THERE is a national emergency occurring which is not getting enough air time. We need people to assist with fruit and vegetable harvest. So far there have been around $38 million in losses based on reports by only 55 growers. This is a massive loss to producers, but it also represents a stupendous loss of actual food. What an absolute waste of natural resources, labour and delivery of perfectly good food to people in this country and overseas. I have done some fruit picking in my time. It was hard work, but incredibly enriching in terms of the people I met, the lifestyle I led and the satisfaction. The country needs to be doing more to highlight this desperate issue.
Gabrielle Ewers, Wickham
Critics miss mark on Flannery
LIKE many, Andrew Hirst (Letters, 11/1) likes to have a go at Tim Flannery by cherry-picking his "failings". They always overlook Professor Flannery's far greater achievements for which has received numerous awards during his career, both nationally and internationally.
Like the majority of Australians, Flannery is very concerned about the impacts of climate change and has devoted much of his life to combating it and communicating the science. And contrary to Mr Hirst's claims, Flannery is not on Australia's rich list. Flannery once said, "I truly believe that an inordinate love of money is the root of all evil and can make you very selfish. It would be very sad to be the richest person in the graveyard." I believe Mr Hirst is doing a good job keeping the "tall poppy syndrome" alive and well.
Ray Peck, Hawthorn
THE billion litres of diesel mentioned in the article Applications to open for fuel storage grants (Herald, 8/1), should not be placed anywhere near the 10,000+ tons of Ammonium Nitrate on Kooragang Island unless you want a bloody great explosion. Angus Taylor is continuing his incredible litany of boneheaded mistakes as the current Federal Minister of Energy!
Bruce Jensen, New Lambton
AMERICA is in a bad place with its people lead by Donald Trump and Rudy Giuliani his lawyer who have incited the gun carrying morons to make America so weak, not great. Under Trump and his denial of the COVID virus the death toll will surely exceed the USA deaths in World War II of 450,000 and yet his supporters say he brokered peace
John Johnson, Toronto
THE Australian government has been paying people the JobKeeper allowance, but I can't work out why the government hasn't considered paying Australian citizens overseas an allowance to stay put. That way we won't have the mutated COVID virus transported to our shores. Bring them back home once the menace COVID settles and the authorities gain control.
Karen Mitchell, Lakelands
SEVERAL senior members of the Australian government are defending Donald Trump's right to free speech. Where were they when Dutton's storm troopers were intimidating Australian journalists?
Peter Moylan, Glendale
SUSIE Johnson (Short Takes, 12/1) is right; six days in and still no Australian conservative politician has condemned the attempted sedition orchestrated upon the USA by Donald J Trump. That's a national disgrace. Our own PM Scott Morrison is more interested in taking leave than leading!
Mac Maguire, Charlestown

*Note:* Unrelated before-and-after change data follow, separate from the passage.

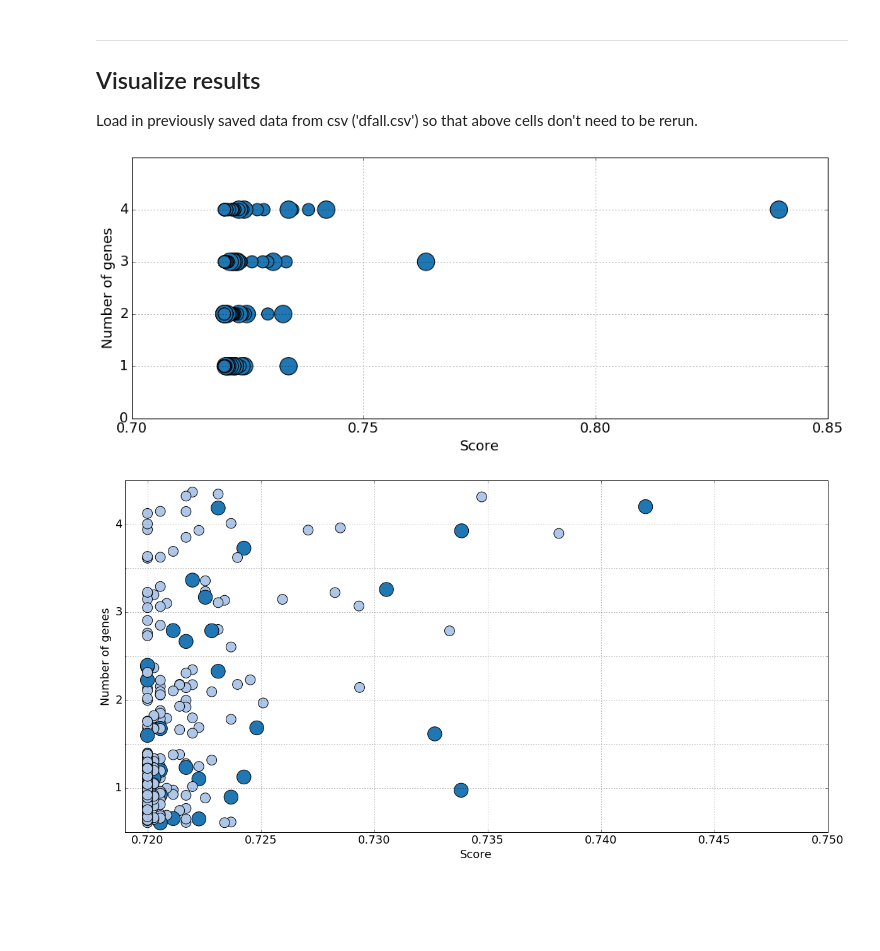
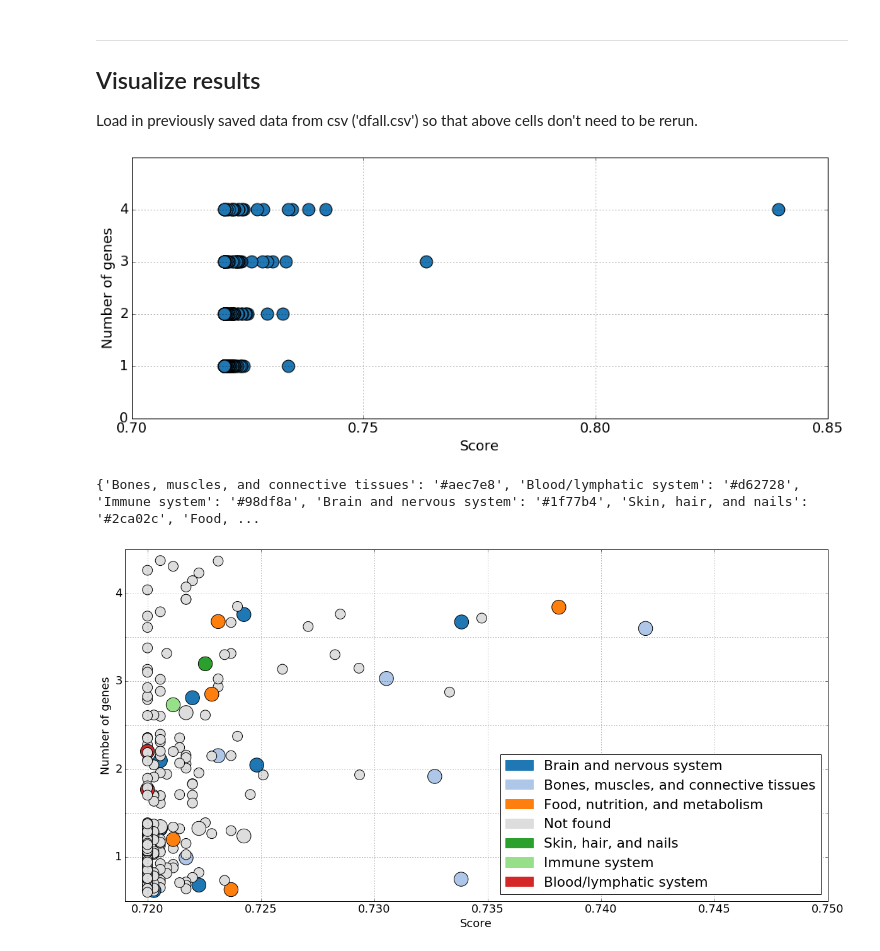
Before and after one commit to dbricare/datainc, a Jupyter notebook: genediseasedata.ipynb, the cells around one changed output. Drawn from its saved outputs; the diff is of its cells as text; code cells hidden in the pictures; blank space fills up the shorter version.

```diff
--- a/genediseasedata.ipynb
+++ b/genediseasedata.ipynb
@@ -190,0 +196,15 @@ Diseases remaining: 277
+# %%
+# Generate copy and keep first duplicate
+dfunique = dfthresh['diseaseName'].copy(deep=False)
+# dfunique.sort_values('score', ascending=False, inplace=True)
+dfunique.drop_duplicates(keep='first', inplace=True)
+
+# Check values removed
+# print('Entries removed:',dfthresh.shape[0]-dfunique.shape[0])
+dfrem = dfthresh.drop(dfunique.index)
+for i in range(dfrem.shape[0]):
+    currow = dfrem.diseaseName.iloc[i]
+    print('Removed:', currow)
+    print('Total found:', dfthresh.diseaseName[dfthresh['diseaseName']==currow].count())
+print('')
+print('Total unique diseases:', dfunique.shape[0])
@@ -202,8 +229,8 @@ alias['Glycogen Storage Disease Type IIb'] = 'Danon disease'
 alias['Primary hyperoxaluria type 1'] = 'primary hyperoxaluria'
 
 # Create list of disease names
-dfthresh.sort_values('score', ascending=False, inplace=True)
-idx = dfthresh.diseaseName.tolist()
+# dfthresh.sort_values('score', ascending=False, inplace=True)
+idx = dfunique.tolist()
 # print(idx)
 
 # Create list of urls
@@ -232,7 +259,7 @@ for url in urls:
     # If disease is not found and alias is known format appropriate idx (disease name) as url
     if len(res) == 0:
         if idx[count] in alias:
-            url = dburl+str.lower(alias[idx[count]].replace(' ','-'))
+            url = dburl+'condition/'+str.lower(alias[idx[count]].replace(' ','-'))
             res = soupify(url)
             if len(res) == 0:
                 res = [None, 'Not found. May be known by a different name.']
@@ -265,6 +276,7 @@ inciddata = np.column_stack((np.array(idx),np.array(incid)))
 # inciddata[0,:]
 
 dfjustincid = pd.DataFrame(inciddata, columns=['diseaseName', 'Incidence'])
-dfincid = pd.merge(dfthresh, dfincid, on='diseaseName')
+dfincid = pd.merge(dfthresh, dfjustincid, on='diseaseName', how='outer')
+print('dfincid.shape',dfincid.shape)
 dfincid.head()
 # %% [output]
@@ -374,7 +380,7 @@ plt.rc('font', size='18')
 
 
 fig, ax = plt.subplots(1, figsize=(16,6))
-ax.scatter(xx,yy, c=colorseq[0], s=areas, alpha=1)
+ax.scatter(xx,yy, c=colorseq[0], s=250, alpha=1)
 ax.yaxis.set_ticks(np.arange(0,5,1))
 ax.set_ylim(0,5)
 ax.xaxis.set_ticks(np.arange(0.7,0.9,0.05))
@@ -387,34 +393,48 @@ plt.grid(True)
 
 plt.show()
 # %% [output]
-[figure, old version]
+[figure, new version]
 # %%
-# Color code data points based on disease category
+# Zoom in on clustered regions, larger points have identified disease
+# Also color code data points based on disease category
 
-# Zoom in on clustered regions
 ptsize = 250
+areaidx = incididx
 areas = (areaidx*ptsize)+ptsize
-colors = [colorseq[1-b] for b in incididx]
+# colors = [colorseq[1-b] for b in incididx]
 
+uniqcat = dfall['diseaseCat'].unique()
+catclr = dict(zip(uniqcat.tolist(),colorseq[:len(uniqcat)]))
+catclr['Not found'] = '#dddddd'
+print(catclr)
 
 plt.rc('font', size='18')
 
 # Scatter points for better readability
+np.random.seed(1)
 rndm = (np.random.random(yy.shape) - 0.5) * 0.8
+
+colors = [catclr[cat] for cat in dfall['diseaseCat']]
 
 fig, ax = plt.subplots(1, figsize=(20,10))
 ax.scatter(xx,yy+rndm, c=colors, s=areas, alpha=1)
 ax.yaxis.set_ticks(np.arange(0,5,1))
 ax.set_ylim(0.5,4.5)
 ax.xaxis.set_ticks(np.arange(0.7,0.81,0.005))
 ax.set_xlim(0.719, 0.75)
 ax.set_xlabel('Score')
 ax.set_ylabel('Number of genes')
 ax.yaxis.set_minor_locator(ticker.AutoMinorLocator(2))
 ax.grid(True, which='both')
 
+patches = []
+for lbl in uniqcat:
+    patches.append(mpatches.Patch(color=catclr[lbl], label=lbl))
+ax.legend(handles=patches, loc='lower right')
+
 # ax.grid(color='k', linestyle='dotted', which='both', axis='both', linewidth=1)
 
 plt.show()
 # %% [output]
+{'Bones, muscles, and connective tissues': '#aec7e8', 'Blood/lymphatic system': '#d62728', 'Immune system': '#98df8a', 'Brain and nervous system': '#1f77b4', 'Skin, hair, and nails': '#2ca02c', 'Food, ...
-[figure, old version]
+[figure, new version]
```
Also changed, not shown: parts of 13 cells of this notebook, 1 other file.
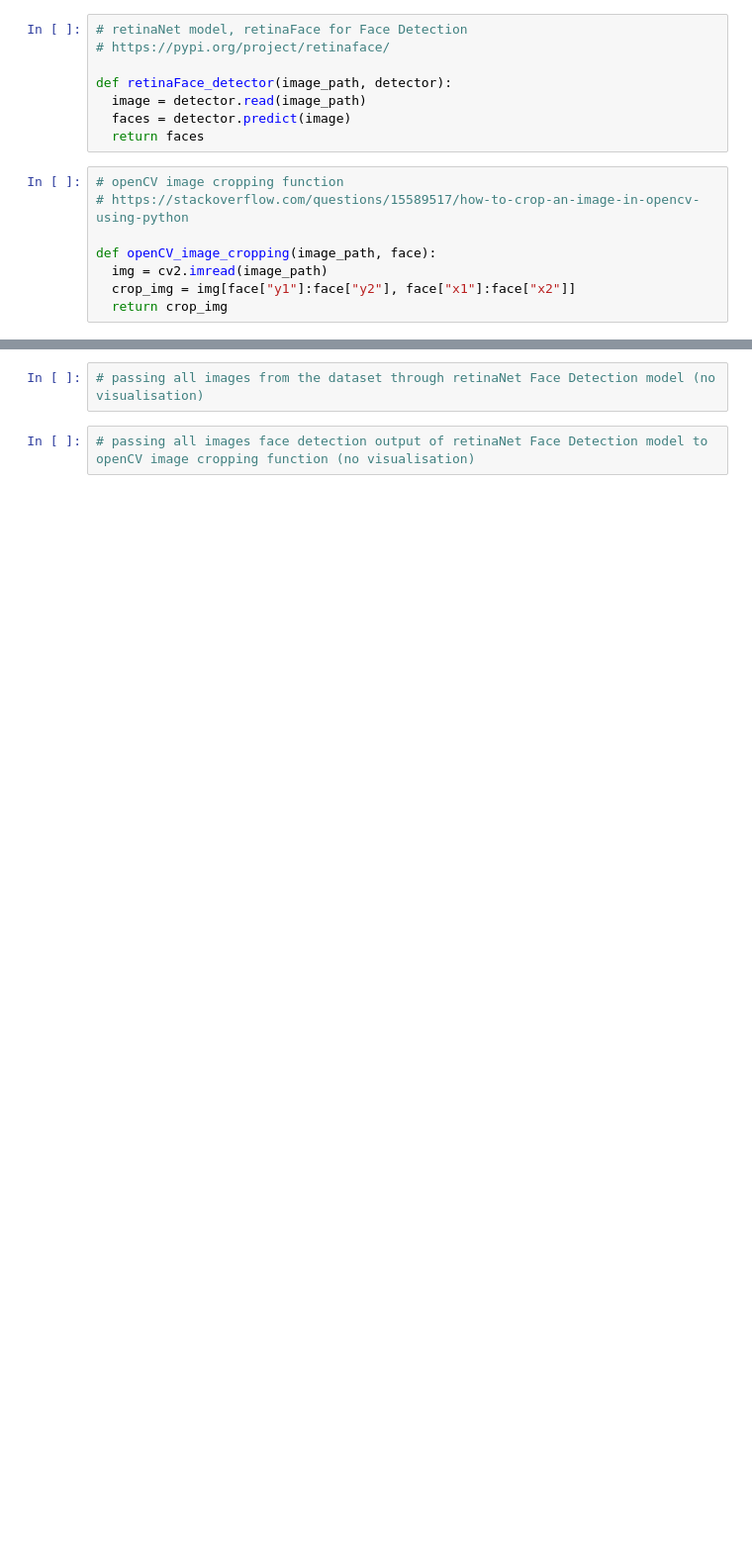
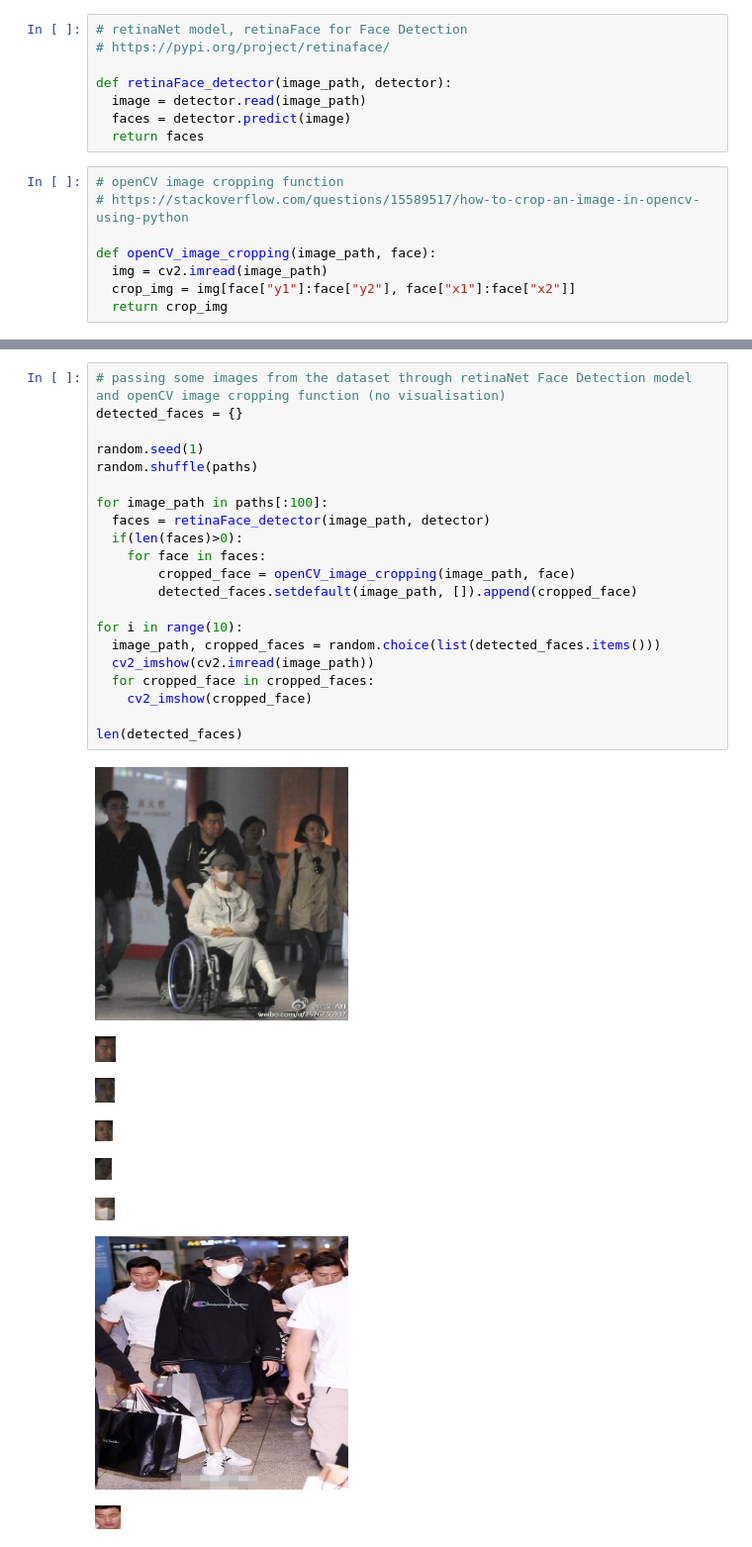
Before and after one commit to vipul43/Face_Mask_Detection, a Jupyter notebook: retinaNet.ipynb, the cells around one changed output, grey strips where cells are left out. Shown at 99% size. Saved outputs shown, nothing was run; the diff lists cells and outputs as text; blank space fills up the shorter version.

```diff
--- a/retinaNet.ipynb
+++ b/retinaNet.ipynb
@@ -102,4 +88,30 @@ if(len(faces)>0):
-# %%
-# passing all images from the dataset through retinaNet Face Detection model (no visualisation)
-# %%
-# passing all images face detection output of retinaNet Face Detection model to openCV image cropping function (no visualisation)
+# %%
+# passing some images from the dataset through retinaNet Face Detection model and openCV image cropping function (no visualisation)
+detected_faces = {}
+
+random.seed(1)
+random.shuffle(paths)
+
+for image_path in paths[:100]:
+  faces = retinaFace_detector(image_path, detector)
+  if(len(faces)>0):
+    for face in faces:
+        cropped_face = openCV_image_cropping(image_path, face)
+        detected_faces.setdefault(image_path, []).append(cropped_face)
+
+for i in range(10):
+  image_path, cropped_faces = random.choice(list(detected_faces.items()))
+  cv2_imshow(cv2.imread(image_path))
+  for cropped_face in cropped_faces:
+    cv2_imshow(cropped_face)
+
+len(detected_faces)
+# %% [output]
+[figure, added]
+[figure, added]
+[figure, added]
+[figure, added]
+[figure, added]
+[figure, added]
+[figure, added]
+[figure, added]
```
Also changed, not shown: parts of 6 cells of this notebook.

THE opening of a second religious high school in Medowie is an indictment on the NSW Government. Children who choose a secular education are forced to spend hours each day on a bus. Neither fair nor right.
Joan Lambert, Adamstown
I have watched cricket for many years and that was the most courageous innings by India's Vihari that I have seen for some time, way back to Rick McCosker returning to bat with a fractured cheek. Tim Paine should pay more attention to his catching than his sledging. I will not comment on Smith; he is in the news again.
Robert Menhenick, Charlestown
It sounds like vaccination against COVID will commence around March with varying effectiveness. It has already been stipulated that you will not have a choice as to which one you can receive. My question is twofold; will the second injection have to be the exact brand (type) of vaccine, and what is the time span between the first and second jab? Also there is a third vaccine manufacturer, so I just hope that our medical records regarding these vaccine types and jab dates are transparent to your local GP, but I believe that pop up injection clinics will be set up, so how sure will we be that previous injection information will be available and accurate?